- [Task goal]:
Find every line below with the string "none" and pick it out.

- [Provided entries]:
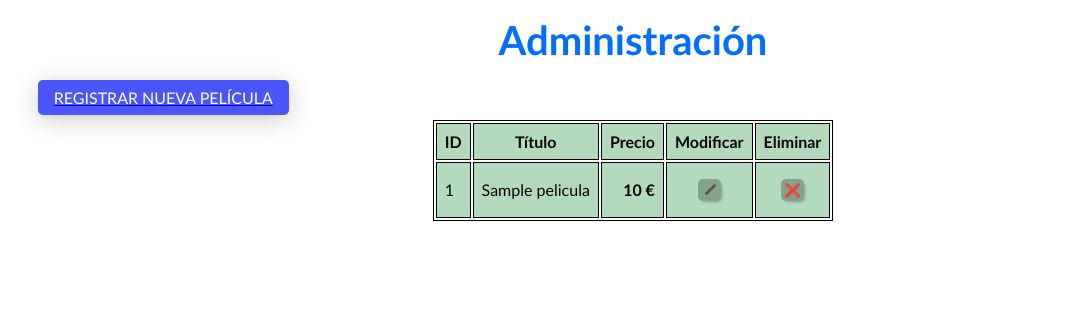
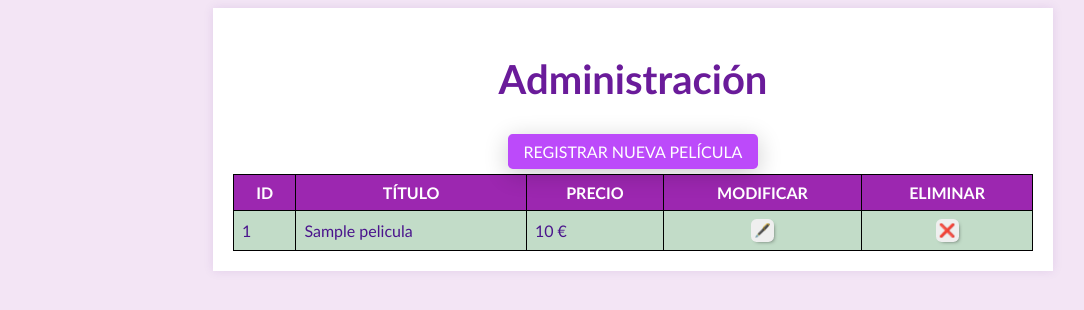
Before and after one commit to Evaaixa/05-php-cine, a PHP site: page /admin.php in a window 1280 px wide. Shown: the top 310 px of the page, without its empty margins (7-1091 px from the left). Run offline with PHP 8.4, Linux system fonts and the light colour scheme; tables that the repository leaves empty or names only in its code hold one stand-in row (values such as "Sample post").

Commit message:
Viernes 20 Sept 2024

```diff
--- a/css/estilos.css
+++ b/css/estilos.css
@@ -1,4 +1,4 @@
-*{
+/* *{
     margin: 0;
     padding: 0;
     box-sizing: content-box;
@@ -69,13 +69,20 @@ button:hover {
 }
 
 /* administrador */
+*{
+    font-family: 'Trebuchet MS', 'Lucida Sans Unicode', 'Lucida Grande', 'Lucida Sans', Arial, sans-serif;
+}
+h1 {
+    text-align: center;
+    font-size: 2.5rem;
+}
 .crear{
     text-align: center;
 }
 .nuevoRegistro{
     cursor: pointer;
     padding: 0.5rem 1rem;
-    background-color: rgb(74, 86, 250);
+    background-color: rgb(188, 74, 250);
     border: none;
     margin: 0.3rem;
     text-transform: uppercase;
@@ -83,13 +90,14 @@ button:hover {
     box-shadow: 0 5px 25px rgba(0, 0, 0, 0.2);
     text-decoration: none;
     font-size: 1rem;
+    border-radius: 0.30rem;
 }
 .nuevoRegistro:hover{
     background-color: rgb(84, 202, 109);
 }
 
 table tr:nth-child(odd){
-    background-color: #b3dabc;
+    background-color: #c2dcc8;
 }
 .tabla-peliculas{
     border: 1px solid black;
@@ -106,11 +114,11 @@ table tr:nth-child(odd){
     cursor: pointer;
     padding: 0.2rem;
     border: none;
-    background-color: #85a28c;
     box-shadow: 2px 2px 4px -3px rgba(0, 0, 0, 0.75);
+    border-radius: 0.35rem;
 }
 .td-icono button:hover {
-    background-color: cadetblue;
+    background-color: rgb(156, 116, 162);
 }
 
 /* Formulario para nuevos registros */
@@ -121,6 +129,7 @@ table tr:nth-child(odd){
     margin: 0 auto;
     padding: 1rem;
     background-color: rgb(240, 214, 250);
+    border-radius: .5rem;
 }
 .campo-form{
     display: flex;
@@ -138,7 +147,7 @@ table tr:nth-child(odd){
 }
 .sub-formulario{
     text-align: end;
-}
+} */
 
 /* Select */
 .box select{
@@ -153,3 +162,70 @@ table tr:nth-child(odd){
 .box select:hover {
     background-color: cadetblue;
 }
+/* revisar */
+body {
+    background-color: #f3e5f5;
+    color: #4a148c;
+    font-family: Arial, sans-serif;
+}
+
+.container {
+    max-width: 800px;
+    margin: 0 auto;
+    padding: 20px;
+    background-color: #fff;
+    box-shadow: 0 0 10px rgba(74, 20, 140, 0.1);
+}
+
+h1, h2, h3 {
+    color: #6a1b9a;
+}
+
+a {
+    color: #8e24aa;
+    text-decoration: none;
+}
+
+a:hover {
+    text-decoration: underline;
+}
+
+.button {
+    background-color: #6a1b9a;
+    color: #fff;
+    padding: 10px 15px;
+    border: none;
+    border-radius: 5px;
+    cursor: pointer;
+    transition: background-color 0.3s;
+}
+
+.button:hover {
+    background-color: #8e24aa;
+}
+
+input[type="text"], input[type="number"] {
+    border: 1px solid #9c27b0;
+    padding: 5px;
+    border-radius: 3px;
+}
+
+table {
+    width: 100%;
+    border-collapse: collapse;
+}
+
+th, td {
+    padding: 10px;
+    border: 1px solid #ce93d8;
+}
+
+th {
+    background-color: #9c27b0;
+    color: #fff;
+    text-transform: uppercase;
+}
+
+tr:nth-child(even) {
+    background-color: #f3e5f5;
+}
--- a/includes/funciones_peliculas.php
+++ b/includes/funciones_peliculas.php
@@ -1,5 +1,5 @@
 <?php
-
+// Consultas a la tabla películas
 function obtener_peliculas(){
     // importar conexión
     require 'database.php';
@@ -10,15 +10,20 @@ function obtener_peliculas(){
     // realizar la consulta
     $resultado = mysqli_query($conexion, $sql);
    return $resultado;
-
     // $datos = mysqli_fetch_assoc($resultado);
     // echo '<pre>';
     // var_dump($resultado);
     // echo '</pre>';
 }
 
-function obtener_pelicula_por_id(){
-
+function obtener_pelicula_por_id($id){
+    // importar conexión
+    require "database.php";
+    // preparar la consulta
+    $sql = "SELECT * FROM pelicula WHERE id=$id;";
+    // realizar la consulta
+    $resultado = mysqli_query($conexion, $sql);
+    return $resultado;
 }
 
 function crear_Pelicula($titulo, $precio, $director){
@@ -34,8 +39,11 @@ function crear_Pelicula($titulo, $precio, $director){
     return $resultado;
 }
 
-function modificar_pelicula(){
-
+function modificar_pelicula($id, $titulo, $precio, $director){
+    require "database.php";
+    $sql = "UPDATE pelicula SET titulo = '$titulo', precio = $precio, id_director = $director WHERE id = $id";
+    $resultado = mysqli_query($conexion, $sql);
+    return $resultado;
 }
 
 function eliminar_pelicula($id){
--- a/index.php
+++ b/index.php
@@ -36,12 +36,8 @@
 
         <footer>
 
-
         </footer>
     </div>
 
-
-
-
 </body>
 </html>
```
Also changed, not shown: crearPelicula.php (+28 -10 lines), includes/control_peliculas.php (+32 -7 lines), js/admin.js (+17 -19 lines).
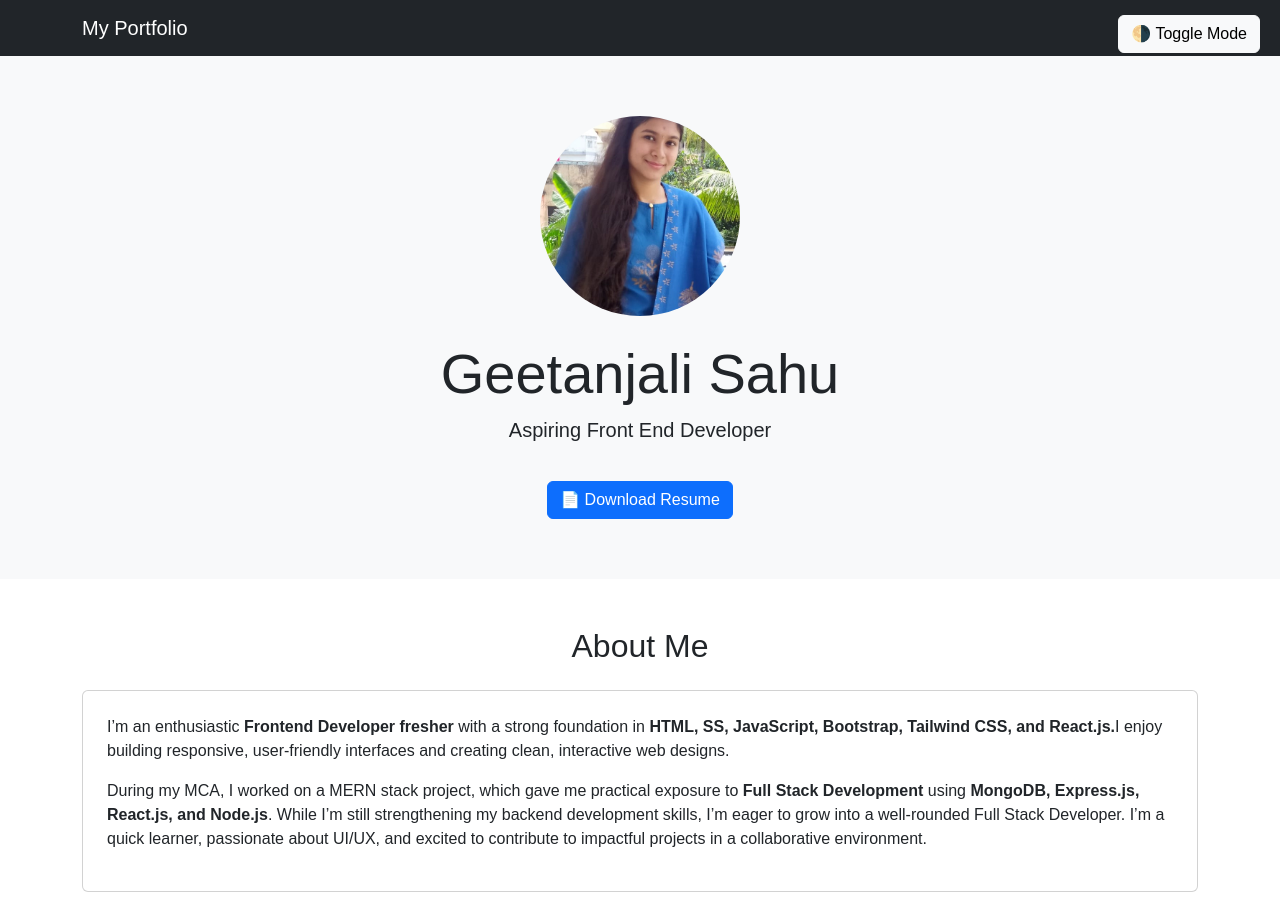
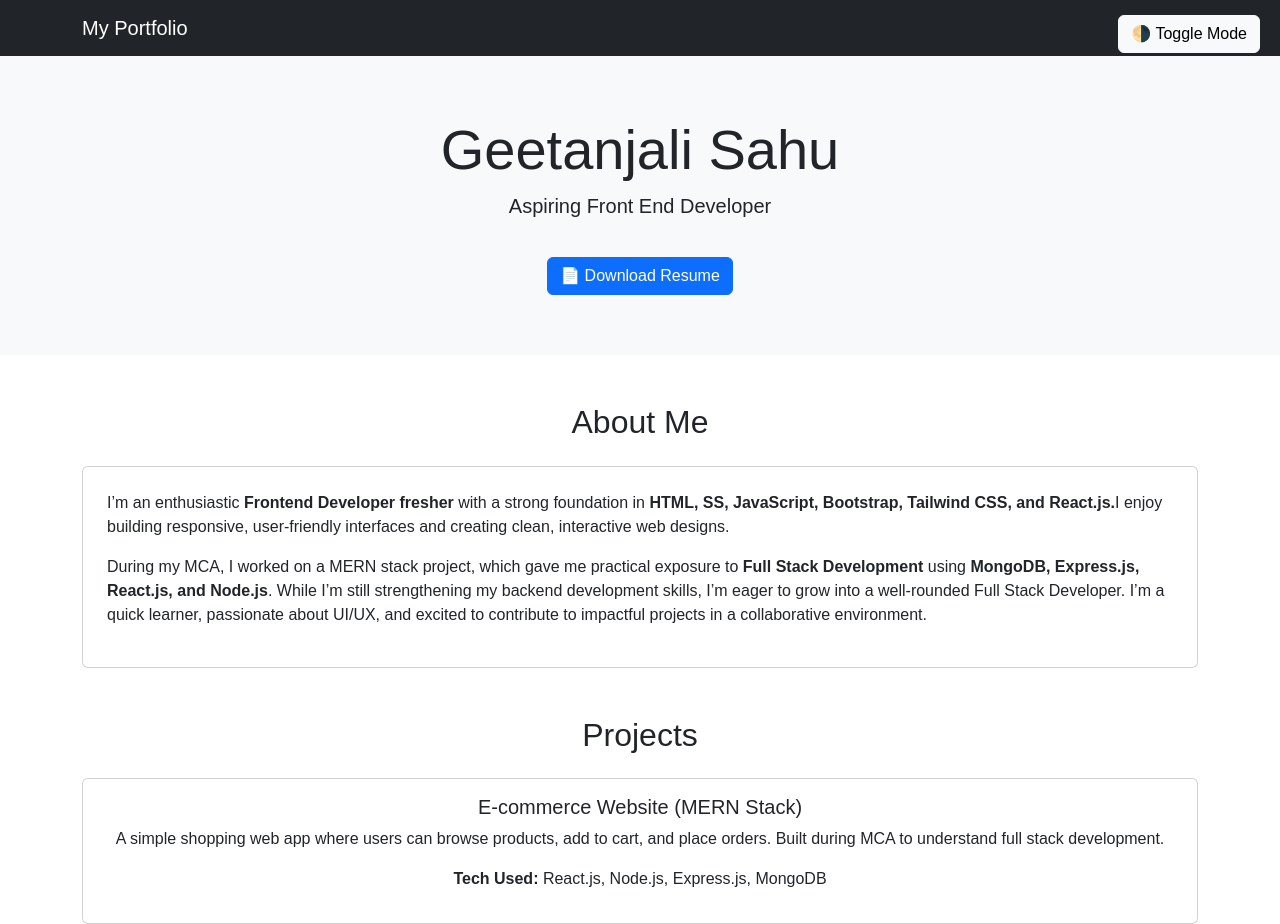
Before and after one commit to Geet-04/-My-Portfolio-, a website: page index.html in a window 1280 px wide. Shown: the top 924 px of the page. Drawn offline with nearby package versions, Linux system fonts and the light colour scheme.

Commit message:
updated_portfolio

```diff
--- a/index.html
+++ b/index.html
@@ -20,7 +20,6 @@
 
   <section class="hero">
     <div class="container">
-      <img src="images/geetapic.jpg" alt="Profile Picture" class="img-fluid rounded-circle mb-4" style="width: 200px; height: 200px; object-fit: cover;"/>
       <h1 class="display-4">Geetanjali Sahu</h1>
       <p class="lead">Aspiring Front End Developer</p>
       <a href="files/Geetanjal_ Resume.pdf" class="btn btn-primary resume-btn" download>📄 Download Resume</a>
@@ -62,44 +61,8 @@
         <p><strong>Tech Used:</strong> HTML5, CSS3, Bootstrap, JavaScript</p>
       </div>
     </div>
+  </section>
 
-    <!-- Add more project cards below if needed -->
-     <!-- <div class="col-md-4">
-        <div class="card project-card">
-          <div class="card-body">
-            <h5 class="card-title">Blog App</h5>
-            <p class="card-text">A CRUD-based blog application using Node.js and MongoDB.</p>
-          </div>
-        </div>
-      </div>
-    </div> -->
-  </section>
-  <!-- Skill Section
-  <section class="container my-5">
-    <h2 class="text-center mb-4">Skills</h2>
-    <div class="row text-center">
-      <div class="col-md-3">
-        <div class="card skill-card p-3">
-          <h5>HTML & CSS</h5>
-        </div>
-      </div>
-      <div class="col-md-3">
-        <div class="card skill-card p-3">
-          <h5>JavaScript</h5>
-        </div>
-      </div>
-      <div class="col-md-3">
-        <div class="card skill-card p-3">
-          <h5>Bootstrap</h5>
-        </div>
-      </div>
-      <div class="col-md-3">
-        <div class="card skill-card p-3">
-          <h5>Node.js & MongoDB</h5>
-        </div>
-      </div>
-    </div>
-  </section> -->
   <!-- Technical Skills -->
   <section class="container section-bg text-center">
     <h2 class="section-title ">Technical Skills</h2>
```
Also changed, not shown: images/geetapic.jpg (deleted), 2 other files.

- [Solution for this exercise]:
     border: none;
     text-decoration: none;
     border: none;
+    text-decoration: none;
+    border: none;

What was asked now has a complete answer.